cash) means that it simply won't happen to a sufficient extent as to
create a music scene.
Now the best you'll have is online small labels, scatted across the
net. Afficionados only.
Posted by: Tim Wesson at April 17, 2007 10:08 AM
I used to find out about new music to buy, when I heard it on the
radio. Then over the years radio stations started playing only music
from tiny lists. My Wife asked me a few years ago why we never hear the
music we buy and play at home, on the radio. I shifted to Internet radio
because that was the only place I could hear much of the music produced
today. Now they want to kill that. I am very puzzled. If I was a musician
I would be very angry as now few will hear what I play. This makes no
sense to me. Who are they protecting? I won't buy it if I don't know it
exists, and killing Internet radio will go a long ways toward keeping
most music a secret. Perhaps Global Warming has affected their brains?
Posted by: Steve Hawkins at April 17, 2007 11:02 AM : --
http://www.mrbrklyn.com - Interesting Stuff http://www.nylxs.com -
Leadership Development in Free Software
So many immigrant groups have swept through our town that Brooklyn, like
Atlantis, reaches mythological proportions in the mind of the world -
RI Safir 1998
http://fairuse.nylxs.com DRM is THEFT - We are the STAKEHOLDERS -
RI Safir 2002
"Yeah - I write Free Software...so SUE ME"
"The tremendous problem we face is that we are becoming sharecroppers
to our own cultural heritage -- we need the ability to participate in
our own society."
"> I'm an engineer. I choose the best tool for the job, politics be
damned.< You must be a stupid engineer then, because politcs and

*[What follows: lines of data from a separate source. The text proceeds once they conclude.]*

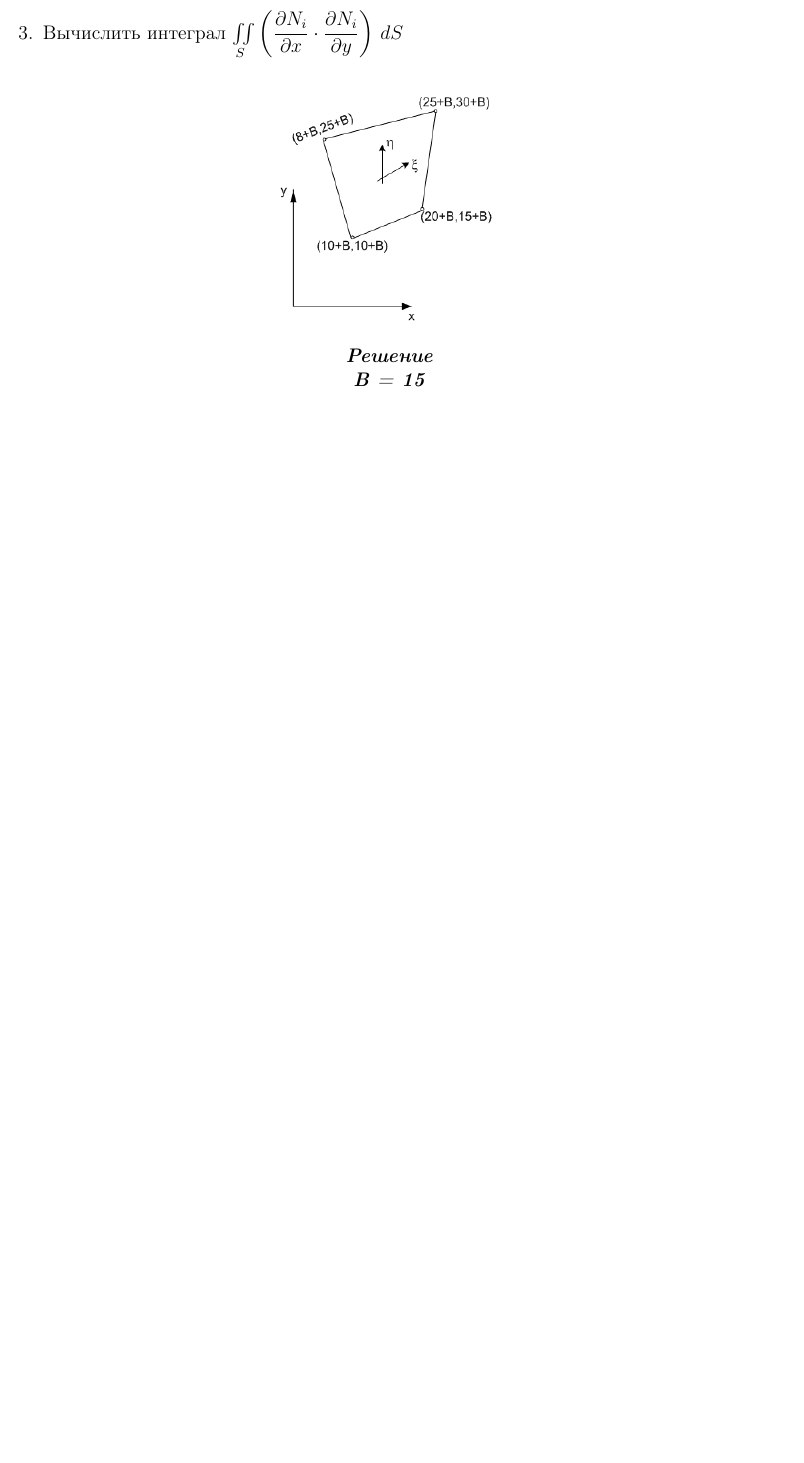
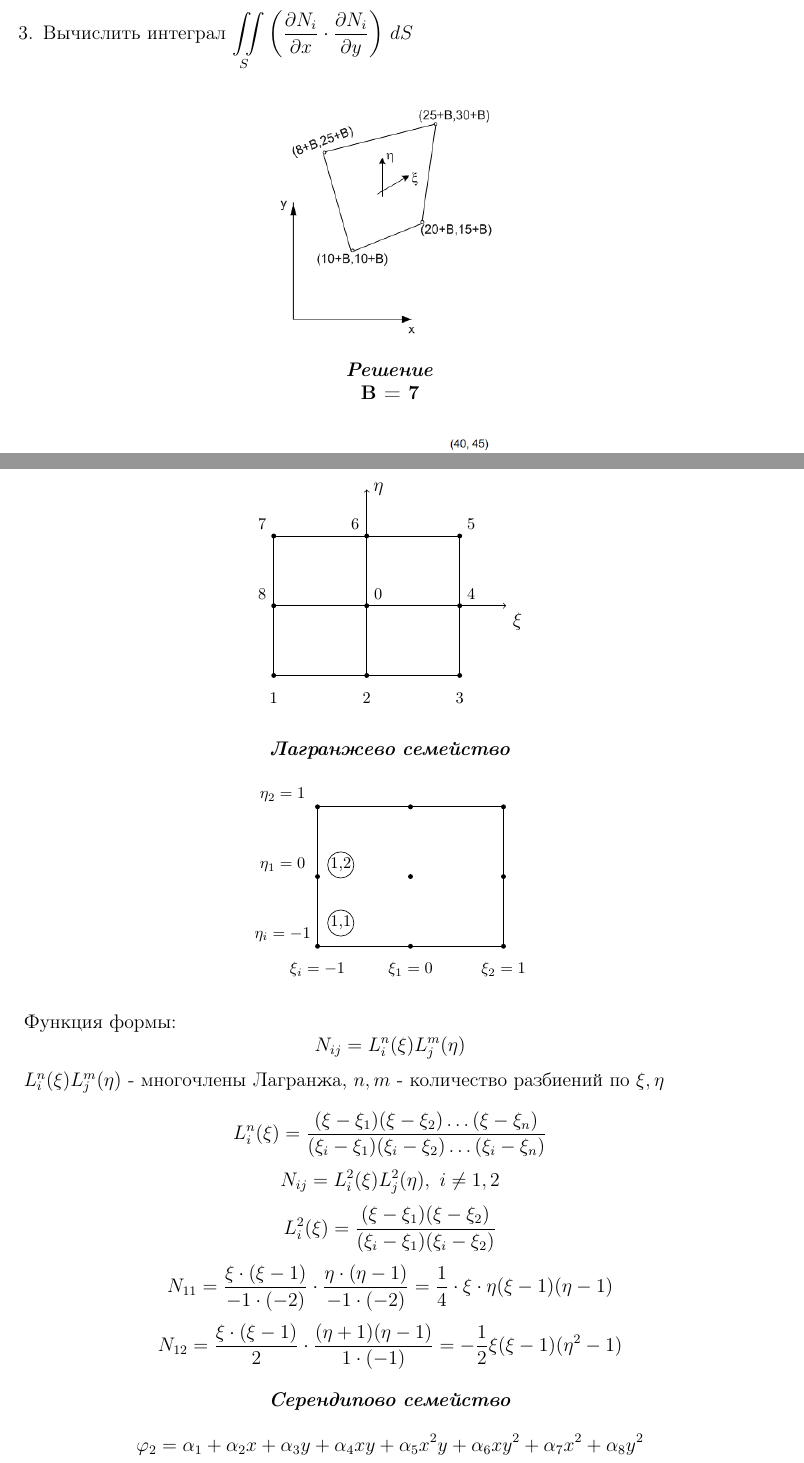
Before and after one commit to AnastasiaDolotova/finite_elements_method, a LaTeX document (ЛР8/tex/lb8.tex): part of the page before the commit and two parts of pages 1 and 2 of 2 after it, the two joined at a grey line, cut so that both start at the same text, the shorter picture padded with empty space. Compiled offline with pdfLaTeX.

Commit message:
lr8 continuation

```diff
--- a/ЛР8/tex/lb8.tex
+++ b/ЛР8/tex/lb8.tex
@@ -34,7 +34,7 @@ top=2cm,bottom=2cm,bindingoffset=0cm]{geometry}
 	\begin{center}
 		\textbf{\textit{Решение}}
 
-		\textit{\textbf{В = 15}}
+		\textbf{В = 7}
 	\end{center}
 	\begin{figure}[H]
 		\centering
@@ -46,5 +46,92 @@ top=2cm,bottom=2cm,bindingoffset=0cm]{geometry}
 		\centering
 		\includegraphics[width=0.3\linewidth]{ncs.png}
 	\end{figure}
+	\begin{center}
+		\begin{tikzpicture}
+			\draw(0,0) -- (4,0) -- (4,3) -- (0,3) -- cycle;
+			\draw[->] (0,1.5) -- (5, 1.5) node[below right] {$\xi$};
+			\draw[->] (2,0) -- (2,4) node[right] {$\eta$};
+			\fill (0,0) circle(1.5pt);
+			\fill (2,0) circle(1.5pt);
+			\fill (4,0) circle(1.5pt);
+			\fill (4,1.5) circle(1.5pt);
+			\fill (0,1.5) circle(1.5pt);
+			\fill (4,3) circle(1.5pt);
+			\fill (2,3) circle(1.5pt);
+			\fill (0,3) circle(1.5pt);
+			\fill (2,1.5) circle(1.5pt);
+			\node at (0,-0.5) {\footnotesize 1};
+			\node at (2,-0.5) {\footnotesize 2};
+			\node at (4,-0.5) {\footnotesize 3};
+			\node at (4.25,1.75) {\footnotesize 4};
+			\node at (4.25,3.25) {\footnotesize 5};
+			\node at (1.75,3.25) {\footnotesize 6};
+			\node at (-0.25,3.25) {\footnotesize 7};
+			\node at (-0.25,1.75) {\footnotesize 8};
+			\node at (2.25,1.75) {\footnotesize 0};
+		\end{tikzpicture}
+	\end{center}
+
+	\begin{center}
+		\textbf{\textit{Лагранжево семейство}}
+	\end{center}
+
+	\begin{center}
+		\begin{tikzpicture}
+			\draw(0,0) -- (4,0) -- (4,3) -- (0,3) -- cycle;
+			\fill (0,0) circle(1.5pt);
+			\fill (2,0) circle(1.5pt);
+			\fill (4,0) circle(1.5pt);
+			\fill (4,1.5) circle(1.5pt);
+			\fill (0,1.5) circle(1.5pt);
+			\fill (4,3) circle(1.5pt);
+			\fill (2,3) circle(1.5pt);
+			\fill (0,3) circle(1.5pt);
+			\fill (2,1.5) circle(1.5pt);
+			\node at (0,-0.5) {\footnotesize $\xi_i=-1$};
+			\node at (2,-0.5) {\footnotesize $\xi_1=0$};
+			\node at (4,-0.5) {\footnotesize $\xi_2=1$};
+
+			\node at (-0.75,3.25) {\footnotesize $\eta_2=1$};
+			\node at (-0.75,1.75) {\footnotesize $\eta_1=0$};
+			\node at (-0.75,0.25) {\footnotesize $\eta_i=-1$};
+
+			\draw(0.5,0.5) circle(8pt);
+			\node at (0.5,0.5) {\footnotesize 1,1};
+
+			\draw(0.5,1.75) circle(8pt);
+			\node at (0.5,1.75) {\footnotesize 1,2};
+		\end{tikzpicture}
+	\end{center}
+
+	Функция формы:
+	\[
+	N_{ij}=L_i^n(\xi)L_j^m(\eta)
+	\]
+
+	$L_i^n(\xi)L_j^m(\eta)$ - многочлены Лагранжа, $n,m$ - количество разбиений по $\xi, \eta$
+
+	\[
+		L_i^n(\xi)=\frac{(\xi-\xi_1)(\xi-\xi_2)\dots(\xi-\xi_n)}{(\xi_i-\xi_1)(\xi_i-\xi_2)\dots(\xi_i-\xi_n)}
+	\]
+	\[
+		N_{ij}=L_i^2(\xi)L_j^2(\eta),\ i \neq 1,2
+	\]
+	\[
+		L_i^2(\xi)=\frac{(\xi-\xi_1)(\xi-\xi_2)}{(\xi_i-\xi_1)(\xi_i-\xi_2)}
+	\]
+	\[
+		N_{11}=\frac{\xi\cdot(\xi-1)}{-1\cdot(-2)}\cdot \frac{\eta\cdot(\eta-1)}{-1\cdot(-2)}=\frac{1}{4}\cdot\xi\cdot\eta (\xi-1)(\eta-1)
+	\]
+	\[
+		N_{12}=\frac{\xi\cdot(\xi-1)}{2}\cdot \frac{(\eta+1)(\eta-1)}{1\cdot(-1)} = -\frac{1}{2} \xi(\xi - 1)(\eta^2 - 1)
+	\]
+
+	\begin{center}
+		\textbf{\textit{Серендипово семейство}}
+	\end{center}
+	\[
+		\varphi_2=\alpha_1+\alpha_2x+\alpha_3y+\alpha_4xy+\alpha_5x^2y+\alpha_6xy^2+\alpha_7x^2+\alpha_8y^2
+	\]
 
 \end{document}
```
Also changed, not shown: ЛР8/tex/lb8.pdf, ЛР8/tex/lb8.tex (4 more changed lines).
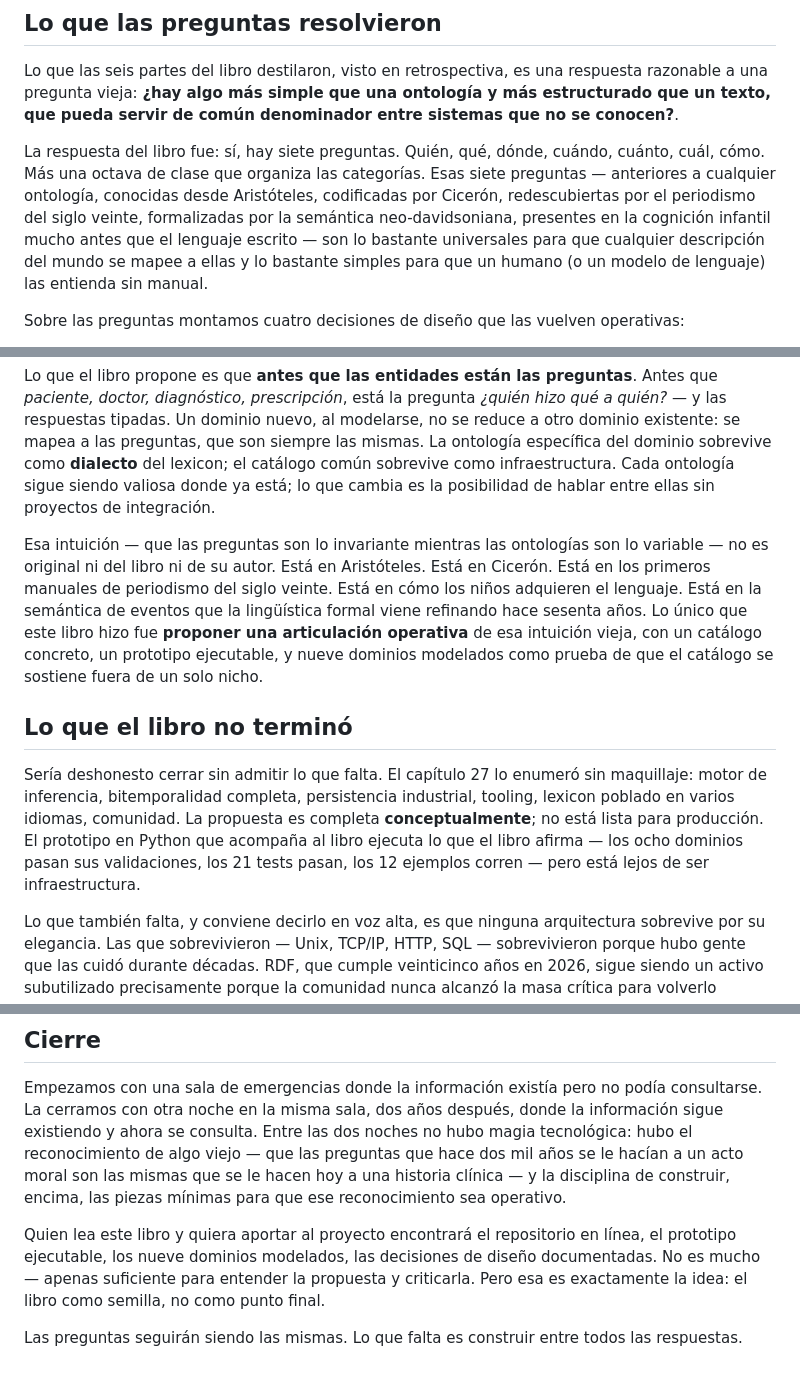
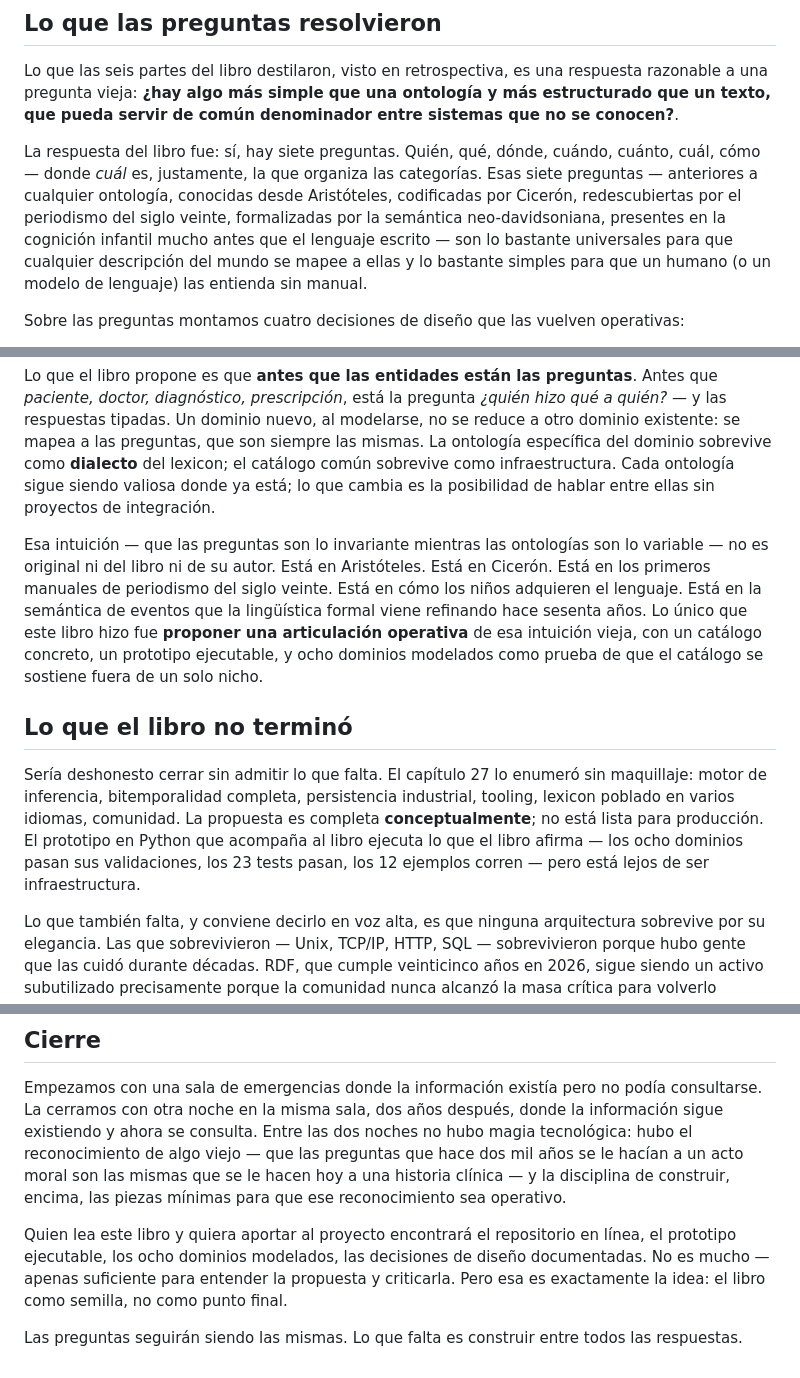
Before and after one commit to joseabantomarin/WQuestions, a Markdown page: libro/manuscrito/28_conclusion.md, 3 parts joined by grey strips. Drawn GitHub-style.

Commit message:
docs(libro): conclusión — quitar 'octava de clase' (cuál ya es el eje de clase), unificar a 8 dominios, 21→23 tests
Co-Authored-By: Claude Opus 4.8 (1M context) <noreply@anthropic.com>

```diff
--- a/libro/manuscrito/28_conclusion.md
+++ b/libro/manuscrito/28_conclusion.md
@@ -16,7 +16,7 @@ Esta escena — banal, casi aburrida cuando funciona — es lo que el libro ente
 
 Lo que las seis partes del libro destilaron, visto en retrospectiva, es una respuesta razonable a una pregunta vieja: **¿hay algo más simple que una ontología y más estructurado que un texto, que pueda servir de común denominador entre sistemas que no se conocen?**.
 
-La respuesta del libro fue: sí, hay siete preguntas. Quién, qué, dónde, cuándo, cuánto, cuál, cómo. Más una octava de clase que organiza las categorías. Esas siete preguntas — anteriores a cualquier ontología, conocidas desde Aristóteles, codificadas por Cicerón, redescubiertas por el periodismo del siglo veinte, formalizadas por la semántica neo-davidsoniana, presentes en la cognición infantil mucho antes que el lenguaje escrito — son lo bastante universales para que cualquier descripción del mundo se mapee a ellas y lo bastante simples para que un humano (o un modelo de lenguaje) las entienda sin manual.
+La respuesta del libro fue: sí, hay siete preguntas. Quién, qué, dónde, cuándo, cuánto, cuál, cómo — donde *cuál* es, justamente, la que organiza las categorías. Esas siete preguntas — anteriores a cualquier ontología, conocidas desde Aristóteles, codificadas por Cicerón, redescubiertas por el periodismo del siglo veinte, formalizadas por la semántica neo-davidsoniana, presentes en la cognición infantil mucho antes que el lenguaje escrito — son lo bastante universales para que cualquier descripción del mundo se mapee a ellas y lo bastante simples para que un humano (o un modelo de lenguaje) las entienda sin manual.
 
 Sobre las preguntas montamos cuatro decisiones de diseño que las vuelven operativas:
 
@@ -33,11 +33,11 @@ Acá es donde el libro toma su única licencia filosófica, y conviene dejarla e
 
 Lo que el libro propone es que **antes que las entidades están las preguntas**. Antes que *paciente, doctor, diagnóstico, prescripción*, está la pregunta *¿quién hizo qué a quién?* — y las respuestas tipadas. Un dominio nuevo, al modelarse, no se reduce a otro dominio existente: se mapea a las preguntas, que son siempre las mismas. La ontología específica del dominio sobrevive como **dialecto** del lexicon; el catálogo común sobrevive como infraestructura. Cada ontología sigue siendo valiosa donde ya está; lo que cambia es la posibilidad de hablar entre ellas sin proyectos de integración.
 
-Esa intuición — que las preguntas son lo invariante mientras las ontologías son lo variable — no es original ni del libro ni de su autor. Está en Aristóteles. Está en Cicerón. Está en los primeros manuales de periodismo del siglo veinte. Está en cómo los niños adquieren el lenguaje. Está en la semántica de eventos que la lingüística formal viene refinando hace sesenta años. Lo único que este libro hizo fue **proponer una articulación operativa** de esa intuición vieja, con un catálogo concreto, un prototipo ejecutable, y nueve dominios modelados como prueba de que el catálogo se sostiene fuera de un solo nicho.
+Esa intuición — que las preguntas son lo invariante mientras las ontologías son lo variable — no es original ni del libro ni de su autor. Está en Aristóteles. Está en Cicerón. Está en los primeros manuales de periodismo del siglo veinte. Está en cómo los niños adquieren el lenguaje. Está en la semántica de eventos que la lingüística formal viene refinando hace sesenta años. Lo único que este libro hizo fue **proponer una articulación operativa** de esa intuición vieja, con un catálogo concreto, un prototipo ejecutable, y ocho dominios modelados como prueba de que el catálogo se sostiene fuera de un solo nicho.
 
 ## Lo que el libro no terminó
 
-Sería deshonesto cerrar sin admitir lo que falta. El capítulo 27 lo enumeró sin maquillaje: motor de inferencia, bitemporalidad completa, persistencia industrial, tooling, lexicon poblado en varios idiomas, comunidad. La propuesta es completa **conceptualmente**; no está lista para producción. El prototipo en Python que acompaña al libro ejecuta lo que el libro afirma — los ocho dominios pasan sus validaciones, los 21 tests pasan, los 12 ejemplos corren — pero está lejos de ser infraestructura.
+Sería deshonesto cerrar sin admitir lo que falta. El capítulo 27 lo enumeró sin maquillaje: motor de inferencia, bitemporalidad completa, persistencia industrial, tooling, lexicon poblado en varios idiomas, comunidad. La propuesta es completa **conceptualmente**; no está lista para producción. El prototipo en Python que acompaña al libro ejecuta lo que el libro afirma — los ocho dominios pasan sus validaciones, los 23 tests pasan, los 12 ejemplos corren — pero está lejos de ser infraestructura.
 
 Lo que también falta, y conviene decirlo en voz alta, es que ninguna arquitectura sobrevive por su elegancia. Las que sobrevivieron — Unix, TCP/IP, HTTP, SQL — sobrevivieron porque hubo gente que las cuidó durante décadas. RDF, que cumple veinticinco años en 2026, sigue siendo un activo subutilizado precisamente porque la comunidad nunca alcanzó la masa crítica para volverlo invisible. WQuestions, hoy, está en el día uno de ese proceso.
 
@@ -55,6 +55,6 @@ Esto es lo que justifica el libro hoy, en 2026, y no antes ni después. Antes no
 
 Empezamos con una sala de emergencias donde la información existía pero no podía consultarse. La cerramos con otra noche en la misma sala, dos años después, donde la información sigue existiendo y ahora se consulta. Entre las dos noches no hubo magia tecnológica: hubo el reconocimiento de algo viejo — que las preguntas que hace dos mil años se le hacían a un acto moral son las mismas que se le hacen hoy a una historia clínica — y la disciplina de construir, encima, las piezas mínimas para que ese reconocimiento sea operativo.
 
-Quien lea este libro y quiera aportar al proyecto encontrará el repositorio en línea, el prototipo ejecutable, los nueve dominios modelados, las decisiones de diseño documentadas. No es mucho — apenas suficiente para entender la propuesta y criticarla. Pero esa es exactamente la idea: el libro como semilla, no como punto final.
+Quien lea este libro y quiera aportar al proyecto encontrará el repositorio en línea, el prototipo ejecutable, los ocho dominios modelados, las decisiones de diseño documentadas. No es mucho — apenas suficiente para entender la propuesta y criticarla. Pero esa es exactamente la idea: el libro como semilla, no como punto final.
 
 Las preguntas seguirán siendo las mismas. Lo que falta es construir entre todos las respuestas.
```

technology have been attacted at the hip since the 1st dynasty in
Ancient Egypt. I guess you missed that one."